Records shown section start

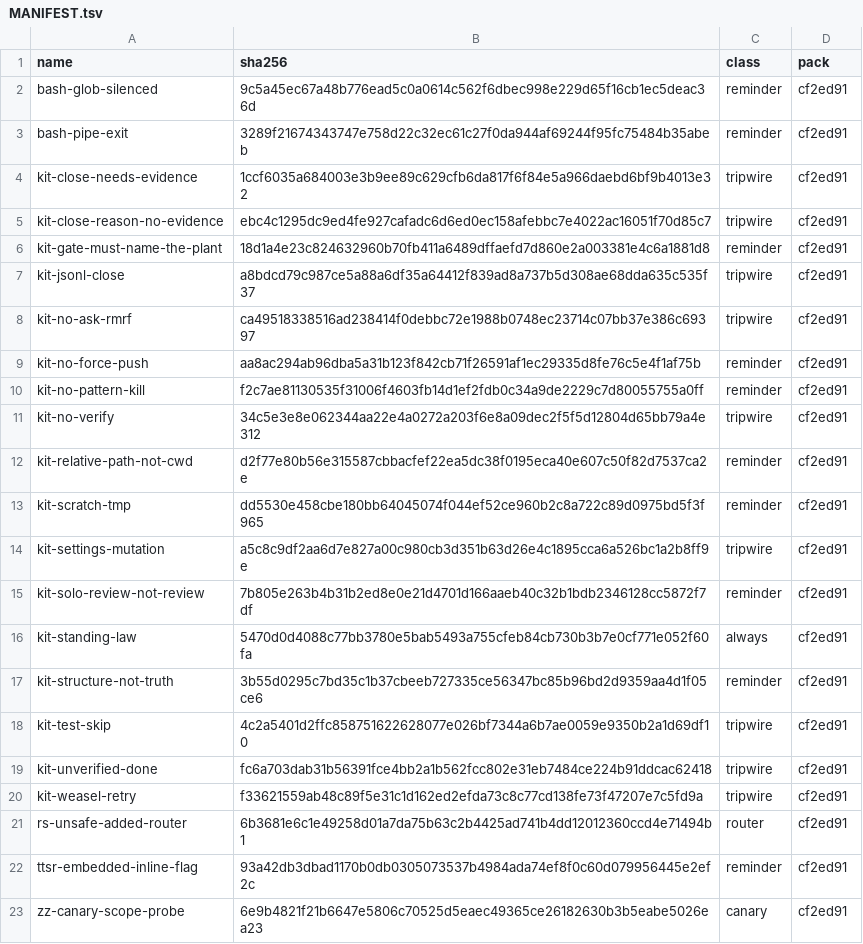
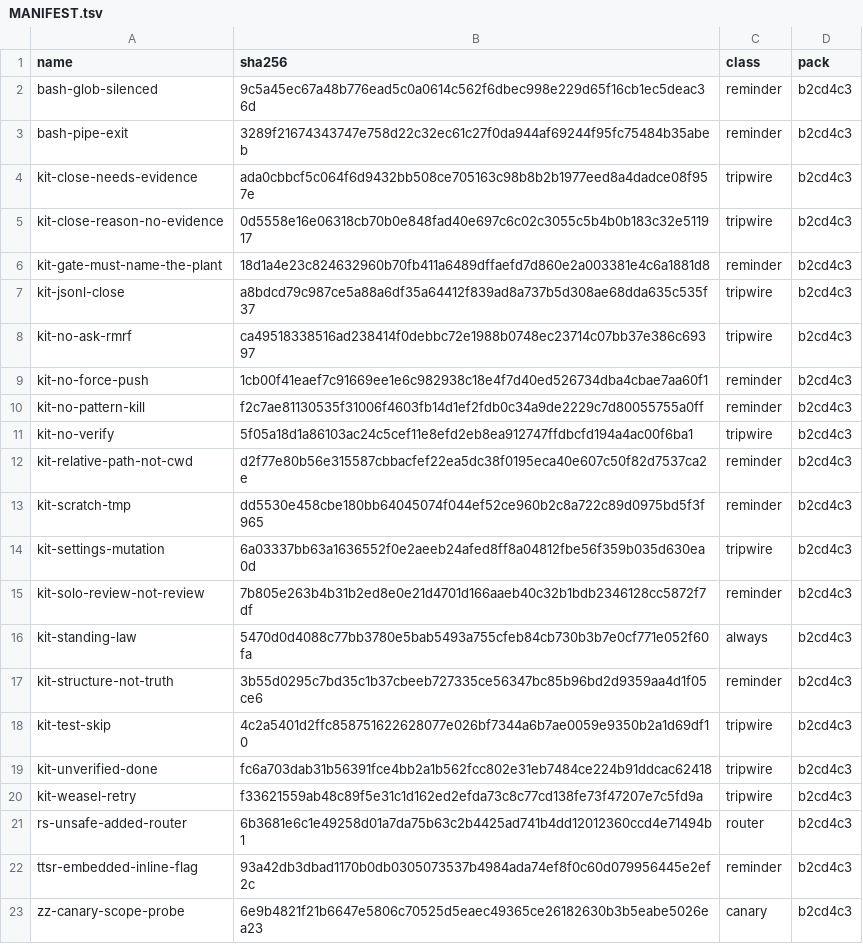
Before and after one commit to JYeswak/omp-kit-companion, a TSV file: MANIFEST.tsv, drawn as a sheet.

```diff
--- a/MANIFEST.tsv
+++ b/MANIFEST.tsv
@@ -1,23 +1,23 @@
 name	sha256	class	pack
-bash-glob-silenced	9c5a45ec67a48b776ead5c0a0614c562f6dbec998e229d65f16cb1ec5deac36d	reminder	cf2ed91
-bash-pipe-exit	3289f21674343747e758d22c32ec61c27f0da944af69244f95fc75484b35abeb	reminder	cf2ed91
-kit-close-needs-evidence	1ccf6035a684003e3b9ee89c629cfb6da817f6f84e5a966daebd6bf9b4013e32	tripwire	cf2ed91
-kit-close-reason-no-evidence	ebc4c1295dc9ed4fe927cafadc6d6ed0ec158afebbc7e4022ac16051f70d85c7	tripwire	cf2ed91
-kit-gate-must-name-the-plant	18d1a4e23c824632960b70fb411a6489dffaefd7d860e2a003381e4c6a1881d8	reminder	cf2ed91
-kit-jsonl-close	a8bdcd79c987ce5a88a6df35a64412f839ad8a737b5d308ae68dda635c535f37	tripwire	cf2ed91
-kit-no-ask-rmrf	ca49518338516ad238414f0debbc72e1988b0748ec23714c07bb37e386c69397	tripwire	cf2ed91
-kit-no-force-push	aa8ac294ab96dba5a31b123f842cb71f26591af1ec29335d8fe76c5e4f1af75b	reminder	cf2ed91
-kit-no-pattern-kill	f2c7ae81130535f31006f4603fb14d1ef2fdb0c34a9de2229c7d80055755a0ff	reminder	cf2ed91
-kit-no-verify	34c5e3e8e062344aa22e4a0272a203f6e8a09dec2f5f5d12804d65bb79a4e312	tripwire	cf2ed91
-kit-relative-path-not-cwd	d2f77e80b56e315587cbbacfef22ea5dc38f0195eca40e607c50f82d7537ca2e	reminder	cf2ed91
-kit-scratch-tmp	dd5530e458cbe180bb64045074f044ef52ce960b2c8a722c89d0975bd5f3f965	reminder	cf2ed91
-kit-settings-mutation	a5c8c9df2aa6d7e827a00c980cb3d351b63d26e4c1895cca6a526bc1a2b8ff9e	tripwire	cf2ed91
-kit-solo-review-not-review	7b805e263b4b31b2ed8e0e21d4701d166aaeb40c32b1bdb2346128cc5872f7df	reminder	cf2ed91
-kit-standing-law	5470d0d4088c77bb3780e5bab5493a755cfeb84cb730b3b7e0cf771e052f60fa	always	cf2ed91
-kit-structure-not-truth	3b55d0295c7bd35c1b37cbeeb727335ce56347bc85b96bd2d9359aa4d1f05ce6	reminder	cf2ed91
-kit-test-skip	4c2a5401d2ffc858751622628077e026bf7344a6b7ae0059e9350b2a1d69df10	tripwire	cf2ed91
-kit-unverified-done	fc6a703dab31b56391fce4bb2a1b562fcc802e31eb7484ce224b91ddcac62418	tripwire	cf2ed91
-kit-weasel-retry	f33621559ab48c89f5e31c1d162ed2efda73c8c77cd138fe73f47207e7c5fd9a	tripwire	cf2ed91
-rs-unsafe-added-router	6b3681e6c1e49258d01a7da75b63c2b4425ad741b4dd12012360ccd4e71494b1	router	cf2ed91
-ttsr-embedded-inline-flag	93a42db3dbad1170b0db0305073537b4984ada74ef8f0c60d079956445e2ef2c	reminder	cf2ed91
-zz-canary-scope-probe	6e9b4821f21b6647e5806c70525d5eaec49365ce26182630b3b5eabe5026ea23	canary	cf2ed91
+bash-glob-silenced	9c5a45ec67a48b776ead5c0a0614c562f6dbec998e229d65f16cb1ec5deac36d	reminder	b2cd4c3
+bash-pipe-exit	3289f21674343747e758d22c32ec61c27f0da944af69244f95fc75484b35abeb	reminder	b2cd4c3
+kit-close-needs-evidence	ada0cbbcf5c064f6d9432bb508ce705163c98b8b2b1977eed8a4dadce08f957e	tripwire	b2cd4c3
+kit-close-reason-no-evidence	0d5558e16e06318cb70b0e848fad40e697c6c02c3055c5b4b0b183c32e511917	tripwire	b2cd4c3
+kit-gate-must-name-the-plant	18d1a4e23c824632960b70fb411a6489dffaefd7d860e2a003381e4c6a1881d8	reminder	b2cd4c3
+kit-jsonl-close	a8bdcd79c987ce5a88a6df35a64412f839ad8a737b5d308ae68dda635c535f37	tripwire	b2cd4c3
+kit-no-ask-rmrf	ca49518338516ad238414f0debbc72e1988b0748ec23714c07bb37e386c69397	tripwire	b2cd4c3
+kit-no-force-push	1cb00f41eaef7c91669ee1e6c982938c18e4f7d40ed526734dba4cbae7aa60f1	reminder	b2cd4c3
+kit-no-pattern-kill	f2c7ae81130535f31006f4603fb14d1ef2fdb0c34a9de2229c7d80055755a0ff	reminder	b2cd4c3
+kit-no-verify	5f05a18d1a86103ac24c5cef11e8efd2eb8ea912747ffdbcfd194a4ac00f6ba1	tripwire	b2cd4c3
+kit-relative-path-not-cwd	d2f77e80b56e315587cbbacfef22ea5dc38f0195eca40e607c50f82d7537ca2e	reminder	b2cd4c3
+kit-scratch-tmp	dd5530e458cbe180bb64045074f044ef52ce960b2c8a722c89d0975bd5f3f965	reminder	b2cd4c3
+kit-settings-mutation	6a03337bb63a1636552f0e2aeeb24afed8ff8a04812fbe56f359b035d630ea0d	tripwire	b2cd4c3
+kit-solo-review-not-review	7b805e263b4b31b2ed8e0e21d4701d166aaeb40c32b1bdb2346128cc5872f7df	reminder	b2cd4c3
+kit-standing-law	5470d0d4088c77bb3780e5bab5493a755cfeb84cb730b3b7e0cf771e052f60fa	always	b2cd4c3
+kit-structure-not-truth	3b55d0295c7bd35c1b37cbeeb727335ce56347bc85b96bd2d9359aa4d1f05ce6	reminder	b2cd4c3
+kit-test-skip	4c2a5401d2ffc858751622628077e026bf7344a6b7ae0059e9350b2a1d69df10	tripwire	b2cd4c3
+kit-unverified-done	fc6a703dab31b56391fce4bb2a1b562fcc802e31eb7484ce224b91ddcac62418	tripwire	b2cd4c3
+kit-weasel-retry	f33621559ab48c89f5e31c1d162ed2efda73c8c77cd138fe73f47207e7c5fd9a	tripwire	b2cd4c3
+rs-unsafe-added-router	6b3681e6c1e49258d01a7da75b63c2b4425ad741b4dd12012360ccd4e71494b1	router	b2cd4c3
+ttsr-embedded-inline-flag	93a42db3dbad1170b0db0305073537b4984ada74ef8f0c60d079956445e2ef2c	reminder	b2cd4c3
+zz-canary-scope-probe	6e9b4821f21b6647e5806c70525d5eaec49365ce26182630b3b5eabe5026ea23	canary	b2cd4c3
```
Also changed, not shown: 2 other files.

Records shown section end

**Exercise description:** All of the records above are to be written out exactly, minus their images.

**Response:**
Before and after one commit to JYeswak/omp-kit-companion, a TSV file: MANIFEST.tsv, drawn as a sheet.

```diff
--- a/MANIFEST.tsv
+++ b/MANIFEST.tsv
@@ -1,23 +1,23 @@
 name	sha256	class	pack
-bash-glob-silenced	9c5a45ec67a48b776ead5c0a0614c562f6dbec998e229d65f16cb1ec5deac36d	reminder	cf2ed91
-bash-pipe-exit	3289f21674343747e758d22c32ec61c27f0da944af69244f95fc75484b35abeb	reminder	cf2ed91
-kit-close-needs-evidence	1ccf6035a684003e3b9ee89c629cfb6da817f6f84e5a966daebd6bf9b4013e32	tripwire	cf2ed91
-kit-close-reason-no-evidence	ebc4c1295dc9ed4fe927cafadc6d6ed0ec158afebbc7e4022ac16051f70d85c7	tripwire	cf2ed91
-kit-gate-must-name-the-plant	18d1a4e23c824632960b70fb411a6489dffaefd7d860e2a003381e4c6a1881d8	reminder	cf2ed91
-kit-jsonl-close	a8bdcd79c987ce5a88a6df35a64412f839ad8a737b5d308ae68dda635c535f37	tripwire	cf2ed91
-kit-no-ask-rmrf	ca49518338516ad238414f0debbc72e1988b0748ec23714c07bb37e386c69397	tripwire	cf2ed91
-kit-no-force-push	aa8ac294ab96dba5a31b123f842cb71f26591af1ec29335d8fe76c5e4f1af75b	reminder	cf2ed91
-kit-no-pattern-kill	f2c7ae81130535f31006f4603fb14d1ef2fdb0c34a9de2229c7d80055755a0ff	reminder	cf2ed91
-kit-no-verify	34c5e3e8e062344aa22e4a0272a203f6e8a09dec2f5f5d12804d65bb79a4e312	tripwire	cf2ed91
-kit-relative-path-not-cwd	d2f77e80b56e315587cbbacfef22ea5dc38f0195eca40e607c50f82d7537ca2e	reminder	cf2ed91
-kit-scratch-tmp	dd5530e458cbe180bb64045074f044ef52ce960b2c8a722c89d0975bd5f3f965	reminder	cf2ed91
-kit-settings-mutation	a5c8c9df2aa6d7e827a00c980cb3d351b63d26e4c1895cca6a526bc1a2b8ff9e	tripwire	cf2ed91
-kit-solo-review-not-review	7b805e263b4b31b2ed8e0e21d4701d166aaeb40c32b1bdb2346128cc5872f7df	reminder	cf2ed91
-kit-standing-law	5470d0d4088c77bb3780e5bab5493a755cfeb84cb730b3b7e0cf771e052f60fa	always	cf2ed91
-kit-structure-not-truth	3b55d0295c7bd35c1b37cbeeb727335ce56347bc85b96bd2d9359aa4d1f05ce6	reminder	cf2ed91
-kit-test-skip	4c2a5401d2ffc858751622628077e026bf7344a6b7ae0059e9350b2a1d69df10	tripwire	cf2ed91
-kit-unverified-done	fc6a703dab31b56391fce4bb2a1b562fcc802e31eb7484ce224b91ddcac62418	tripwire	cf2ed91
-kit-weasel-retry	f33621559ab48c89f5e31c1d162ed2efda73c8c77cd138fe73f47207e7c5fd9a	tripwire	cf2ed91
-rs-unsafe-added-router	6b3681e6c1e49258d01a7da75b63c2b4425ad741b4dd12012360ccd4e71494b1	router	cf2ed91
-ttsr-embedded-inline-flag	93a42db3dbad1170b0db0305073537b4984ada74ef8f0c60d079956445e2ef2c	reminder	cf2ed91
-zz-canary-scope-probe	6e9b4821f21b6647e5806c70525d5eaec49365ce26182630b3b5eabe5026ea23	canary	cf2ed91
+bash-glob-silenced	9c5a45ec67a48b776ead5c0a0614c562f6dbec998e229d65f16cb1ec5deac36d	reminder	b2cd4c3
+bash-pipe-exit	3289f21674343747e758d22c32ec61c27f0da944af69244f95fc75484b35abeb	reminder	b2cd4c3
+kit-close-needs-evidence	ada0cbbcf5c064f6d9432bb508ce705163c98b8b2b1977eed8a4dadce08f957e	tripwire	b2cd4c3
+kit-close-reason-no-evidence	0d5558e16e06318cb70b0e848fad40e697c6c02c3055c5b4b0b183c32e511917	tripwire	b2cd4c3
+kit-gate-must-name-the-plant	18d1a4e23c824632960b70fb411a6489dffaefd7d860e2a003381e4c6a1881d8	reminder	b2cd4c3
+kit-jsonl-close	a8bdcd79c987ce5a88a6df35a64412f839ad8a737b5d308ae68dda635c535f37	tripwire	b2cd4c3
+kit-no-ask-rmrf	ca49518338516ad238414f0debbc72e1988b0748ec23714c07bb37e386c69397	tripwire	b2cd4c3
+kit-no-force-push	1cb00f41eaef7c91669ee1e6c982938c18e4f7d40ed526734dba4cbae7aa60f1	reminder	b2cd4c3
+kit-no-pattern-kill	f2c7ae81130535f31006f4603fb14d1ef2fdb0c34a9de2229c7d80055755a0ff	reminder	b2cd4c3
+kit-no-verify	5f05a18d1a86103ac24c5cef11e8efd2eb8ea912747ffdbcfd194a4ac00f6ba1	tripwire	b2cd4c3
+kit-relative-path-not-cwd	d2f77e80b56e315587cbbacfef22ea5dc38f0195eca40e607c50f82d7537ca2e	reminder	b2cd4c3
+kit-scratch-tmp	dd5530e458cbe180bb64045074f044ef52ce960b2c8a722c89d0975bd5f3f965	reminder	b2cd4c3
+kit-settings-mutation	6a03337bb63a1636552f0e2aeeb24afed8ff8a04812fbe56f359b035d630ea0d	tripwire	b2cd4c3
+kit-solo-review-not-review	7b805e263b4b31b2ed8e0e21d4701d166aaeb40c32b1bdb2346128cc5872f7df	reminder	b2cd4c3
+kit-standing-law	5470d0d4088c77bb3780e5bab5493a755cfeb84cb730b3b7e0cf771e052f60fa	always	b2cd4c3
+kit-structure-not-truth	3b55d0295c7bd35c1b37cbeeb727335ce56347bc85b96bd2d9359aa4d1f05ce6	reminder	b2cd4c3
+kit-test-skip	4c2a5401d2ffc858751622628077e026bf7344a6b7ae0059e9350b2a1d69df10	tripwire	b2cd4c3
+kit-unverified-done	fc6a703dab31b56391fce4bb2a1b562fcc802e31eb7484ce224b91ddcac62418	tripwire	b2cd4c3
+kit-weasel-retry	f33621559ab48c89f5e31c1d162ed2efda73c8c77cd138fe73f47207e7c5fd9a	tripwire	b2cd4c3
+rs-unsafe-added-router	6b3681e6c1e49258d01a7da75b63c2b4425ad741b4dd12012360ccd4e71494b1	router	b2cd4c3
+ttsr-embedded-inline-flag	93a42db3dbad1170b0db0305073537b4984ada74ef8f0c60d079956445e2ef2c	reminder	b2cd4c3
+zz-canary-scope-probe	6e9b4821f21b6647e5806c70525d5eaec49365ce26182630b3b5eabe5026ea23	canary	b2cd4c3
```
Also changed, not shown: 2 other files.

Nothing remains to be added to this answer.